- [Change detection data]

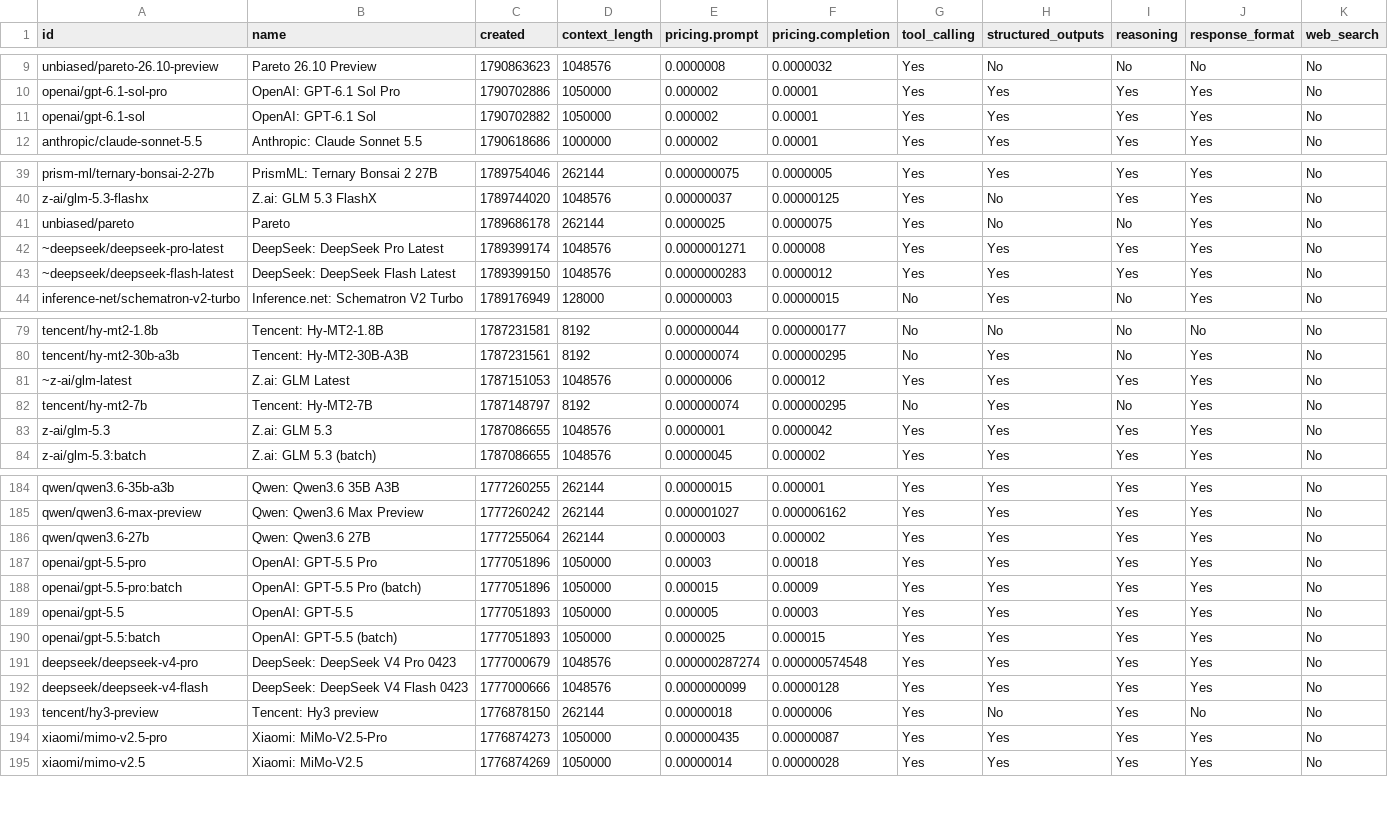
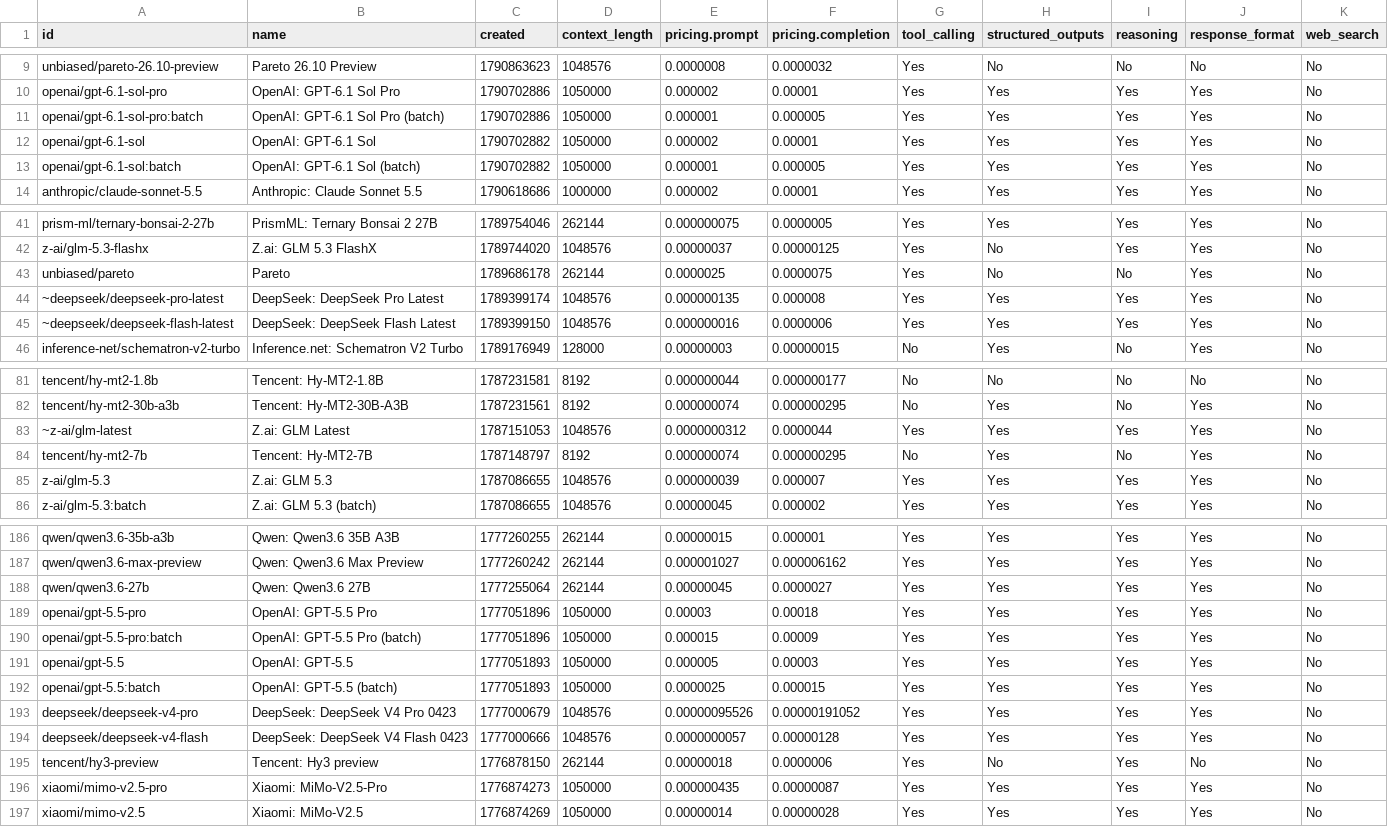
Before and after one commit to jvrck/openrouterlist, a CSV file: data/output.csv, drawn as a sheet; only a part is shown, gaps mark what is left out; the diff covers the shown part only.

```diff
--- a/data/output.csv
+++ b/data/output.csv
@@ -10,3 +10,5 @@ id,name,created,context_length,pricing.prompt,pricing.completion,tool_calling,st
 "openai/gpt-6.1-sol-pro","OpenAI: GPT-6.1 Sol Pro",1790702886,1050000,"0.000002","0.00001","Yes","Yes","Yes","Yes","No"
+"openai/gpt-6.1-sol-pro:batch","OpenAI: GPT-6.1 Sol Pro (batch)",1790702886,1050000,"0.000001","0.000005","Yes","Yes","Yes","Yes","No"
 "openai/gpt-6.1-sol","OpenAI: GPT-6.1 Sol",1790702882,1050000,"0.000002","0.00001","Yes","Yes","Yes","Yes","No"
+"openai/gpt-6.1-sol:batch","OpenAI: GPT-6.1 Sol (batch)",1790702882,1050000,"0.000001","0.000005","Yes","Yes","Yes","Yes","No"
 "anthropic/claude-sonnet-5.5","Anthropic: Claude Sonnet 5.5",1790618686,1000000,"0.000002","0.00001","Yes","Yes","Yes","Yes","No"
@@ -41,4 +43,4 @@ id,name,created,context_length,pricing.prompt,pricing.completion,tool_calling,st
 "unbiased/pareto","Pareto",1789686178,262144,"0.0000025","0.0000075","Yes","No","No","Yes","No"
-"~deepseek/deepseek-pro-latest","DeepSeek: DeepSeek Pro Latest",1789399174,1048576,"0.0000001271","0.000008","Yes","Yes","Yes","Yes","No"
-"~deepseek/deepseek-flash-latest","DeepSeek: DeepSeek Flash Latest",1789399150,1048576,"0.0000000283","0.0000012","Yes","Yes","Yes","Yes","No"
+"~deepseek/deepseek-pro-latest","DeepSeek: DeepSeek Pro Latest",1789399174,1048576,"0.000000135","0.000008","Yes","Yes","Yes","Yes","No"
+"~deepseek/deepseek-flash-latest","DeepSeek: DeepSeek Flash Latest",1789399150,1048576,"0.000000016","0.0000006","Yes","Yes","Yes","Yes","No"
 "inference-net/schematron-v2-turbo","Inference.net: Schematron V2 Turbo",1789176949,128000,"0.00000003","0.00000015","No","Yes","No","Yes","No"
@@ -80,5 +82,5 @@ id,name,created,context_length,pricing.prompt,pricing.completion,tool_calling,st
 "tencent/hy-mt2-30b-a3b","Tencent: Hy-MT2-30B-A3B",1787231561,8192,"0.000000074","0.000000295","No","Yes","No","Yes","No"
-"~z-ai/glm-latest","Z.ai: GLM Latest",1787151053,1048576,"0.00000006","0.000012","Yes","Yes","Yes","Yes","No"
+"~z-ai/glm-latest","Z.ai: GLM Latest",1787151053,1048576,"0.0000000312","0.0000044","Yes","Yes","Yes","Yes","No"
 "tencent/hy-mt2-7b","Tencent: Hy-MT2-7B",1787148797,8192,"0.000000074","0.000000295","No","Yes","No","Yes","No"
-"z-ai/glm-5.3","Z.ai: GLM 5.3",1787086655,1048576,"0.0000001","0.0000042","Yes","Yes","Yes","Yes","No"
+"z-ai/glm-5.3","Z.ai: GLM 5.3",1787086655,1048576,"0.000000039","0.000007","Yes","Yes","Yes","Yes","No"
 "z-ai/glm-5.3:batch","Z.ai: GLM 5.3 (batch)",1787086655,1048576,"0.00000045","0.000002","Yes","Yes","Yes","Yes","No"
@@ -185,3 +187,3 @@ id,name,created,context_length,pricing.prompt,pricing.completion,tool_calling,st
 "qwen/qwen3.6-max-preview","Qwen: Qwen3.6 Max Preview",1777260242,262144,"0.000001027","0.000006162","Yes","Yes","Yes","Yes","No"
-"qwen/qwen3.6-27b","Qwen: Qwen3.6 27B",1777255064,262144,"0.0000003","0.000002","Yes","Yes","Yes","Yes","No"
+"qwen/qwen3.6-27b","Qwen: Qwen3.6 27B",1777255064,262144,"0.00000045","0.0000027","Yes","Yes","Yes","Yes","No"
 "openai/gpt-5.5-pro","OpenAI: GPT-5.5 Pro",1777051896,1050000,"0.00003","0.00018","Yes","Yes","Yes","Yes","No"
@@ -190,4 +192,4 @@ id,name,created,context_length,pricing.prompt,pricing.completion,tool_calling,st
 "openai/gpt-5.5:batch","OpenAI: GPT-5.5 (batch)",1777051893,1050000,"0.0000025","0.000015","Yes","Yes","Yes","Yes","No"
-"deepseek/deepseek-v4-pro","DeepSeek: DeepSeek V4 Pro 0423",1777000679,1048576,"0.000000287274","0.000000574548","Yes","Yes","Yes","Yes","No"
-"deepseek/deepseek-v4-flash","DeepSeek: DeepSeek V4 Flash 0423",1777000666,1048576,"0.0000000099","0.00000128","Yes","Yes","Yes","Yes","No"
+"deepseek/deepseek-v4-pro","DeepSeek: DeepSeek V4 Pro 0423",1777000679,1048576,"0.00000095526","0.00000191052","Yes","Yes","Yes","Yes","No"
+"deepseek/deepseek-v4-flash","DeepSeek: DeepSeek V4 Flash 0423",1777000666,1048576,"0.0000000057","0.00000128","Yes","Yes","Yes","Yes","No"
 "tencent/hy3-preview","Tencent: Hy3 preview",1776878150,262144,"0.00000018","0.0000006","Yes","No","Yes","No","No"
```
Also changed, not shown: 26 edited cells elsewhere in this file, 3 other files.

- [Task goal]
Your reply must contain each entry exactly as written and no pictures.

- [Solution for this task]
Before and after one commit to jvrck/openrouterlist, a CSV file: data/output.csv, drawn as a sheet; only a part is shown, gaps mark what is left out; the diff covers the shown part only.

```diff
--- a/data/output.csv
+++ b/data/output.csv
@@ -10,3 +10,5 @@ id,name,created,context_length,pricing.prompt,pricing.completion,tool_calling,st
 "openai/gpt-6.1-sol-pro","OpenAI: GPT-6.1 Sol Pro",1790702886,1050000,"0.000002","0.00001","Yes","Yes","Yes","Yes","No"
+"openai/gpt-6.1-sol-pro:batch","OpenAI: GPT-6.1 Sol Pro (batch)",1790702886,1050000,"0.000001","0.000005","Yes","Yes","Yes","Yes","No"
 "openai/gpt-6.1-sol","OpenAI: GPT-6.1 Sol",1790702882,1050000,"0.000002","0.00001","Yes","Yes","Yes","Yes","No"
+"openai/gpt-6.1-sol:batch","OpenAI: GPT-6.1 Sol (batch)",1790702882,1050000,"0.000001","0.000005","Yes","Yes","Yes","Yes","No"
 "anthropic/claude-sonnet-5.5","Anthropic: Claude Sonnet 5.5",1790618686,1000000,"0.000002","0.00001","Yes","Yes","Yes","Yes","No"
@@ -41,4 +43,4 @@ id,name,created,context_length,pricing.prompt,pricing.completion,tool_calling,st
 "unbiased/pareto","Pareto",1789686178,262144,"0.0000025","0.0000075","Yes","No","No","Yes","No"
-"~deepseek/deepseek-pro-latest","DeepSeek: DeepSeek Pro Latest",1789399174,1048576,"0.0000001271","0.000008","Yes","Yes","Yes","Yes","No"
-"~deepseek/deepseek-flash-latest","DeepSeek: DeepSeek Flash Latest",1789399150,1048576,"0.0000000283","0.0000012","Yes","Yes","Yes","Yes","No"
+"~deepseek/deepseek-pro-latest","DeepSeek: DeepSeek Pro Latest",1789399174,1048576,"0.000000135","0.000008","Yes","Yes","Yes","Yes","No"
+"~deepseek/deepseek-flash-latest","DeepSeek: DeepSeek Flash Latest",1789399150,1048576,"0.000000016","0.0000006","Yes","Yes","Yes","Yes","No"
 "inference-net/schematron-v2-turbo","Inference.net: Schematron V2 Turbo",1789176949,128000,"0.00000003","0.00000015","No","Yes","No","Yes","No"
@@ -80,5 +82,5 @@ id,name,created,context_length,pricing.prompt,pricing.completion,tool_calling,st
 "tencent/hy-mt2-30b-a3b","Tencent: Hy-MT2-30B-A3B",1787231561,8192,"0.000000074","0.000000295","No","Yes","No","Yes","No"
-"~z-ai/glm-latest","Z.ai: GLM Latest",1787151053,1048576,"0.00000006","0.000012","Yes","Yes","Yes","Yes","No"
+"~z-ai/glm-latest","Z.ai: GLM Latest",1787151053,1048576,"0.0000000312","0.0000044","Yes","Yes","Yes","Yes","No"
 "tencent/hy-mt2-7b","Tencent: Hy-MT2-7B",1787148797,8192,"0.000000074","0.000000295","No","Yes","No","Yes","No"
-"z-ai/glm-5.3","Z.ai: GLM 5.3",1787086655,1048576,"0.0000001","0.0000042","Yes","Yes","Yes","Yes","No"
+"z-ai/glm-5.3","Z.ai: GLM 5.3",1787086655,1048576,"0.000000039","0.000007","Yes","Yes","Yes","Yes","No"
 "z-ai/glm-5.3:batch","Z.ai: GLM 5.3 (batch)",1787086655,1048576,"0.00000045","0.000002","Yes","Yes","Yes","Yes","No"
@@ -185,3 +187,3 @@ id,name,created,context_length,pricing.prompt,pricing.completion,tool_calling,st
 "qwen/qwen3.6-max-preview","Qwen: Qwen3.6 Max Preview",1777260242,262144,"0.000001027","0.000006162","Yes","Yes","Yes","Yes","No"
-"qwen/qwen3.6-27b","Qwen: Qwen3.6 27B",1777255064,262144,"0.0000003","0.000002","Yes","Yes","Yes","Yes","No"
+"qwen/qwen3.6-27b","Qwen: Qwen3.6 27B",1777255064,262144,"0.00000045","0.0000027","Yes","Yes","Yes","Yes","No"
 "openai/gpt-5.5-pro","OpenAI: GPT-5.5 Pro",1777051896,1050000,"0.00003","0.00018","Yes","Yes","Yes","Yes","No"
@@ -190,4 +192,4 @@ id,name,created,context_length,pricing.prompt,pricing.completion,tool_calling,st
 "openai/gpt-5.5:batch","OpenAI: GPT-5.5 (batch)",1777051893,1050000,"0.0000025","0.000015","Yes","Yes","Yes","Yes","No"
-"deepseek/deepseek-v4-pro","DeepSeek: DeepSeek V4 Pro 0423",1777000679,1048576,"0.000000287274","0.000000574548","Yes","Yes","Yes","Yes","No"
-"deepseek/deepseek-v4-flash","DeepSeek: DeepSeek V4 Flash 0423",1777000666,1048576,"0.0000000099","0.00000128","Yes","Yes","Yes","Yes","No"
+"deepseek/deepseek-v4-pro","DeepSeek: DeepSeek V4 Pro 0423",1777000679,1048576,"0.00000095526","0.00000191052","Yes","Yes","Yes","Yes","No"
+"deepseek/deepseek-v4-flash","DeepSeek: DeepSeek V4 Flash 0423",1777000666,1048576,"0.0000000057","0.00000128","Yes","Yes","Yes","Yes","No"
 "tencent/hy3-preview","Tencent: Hy3 preview",1776878150,262144,"0.00000018","0.0000006","Yes","No","Yes","No","No"
```
Also changed, not shown: 26 edited cells elsewhere in this file, 3 other files.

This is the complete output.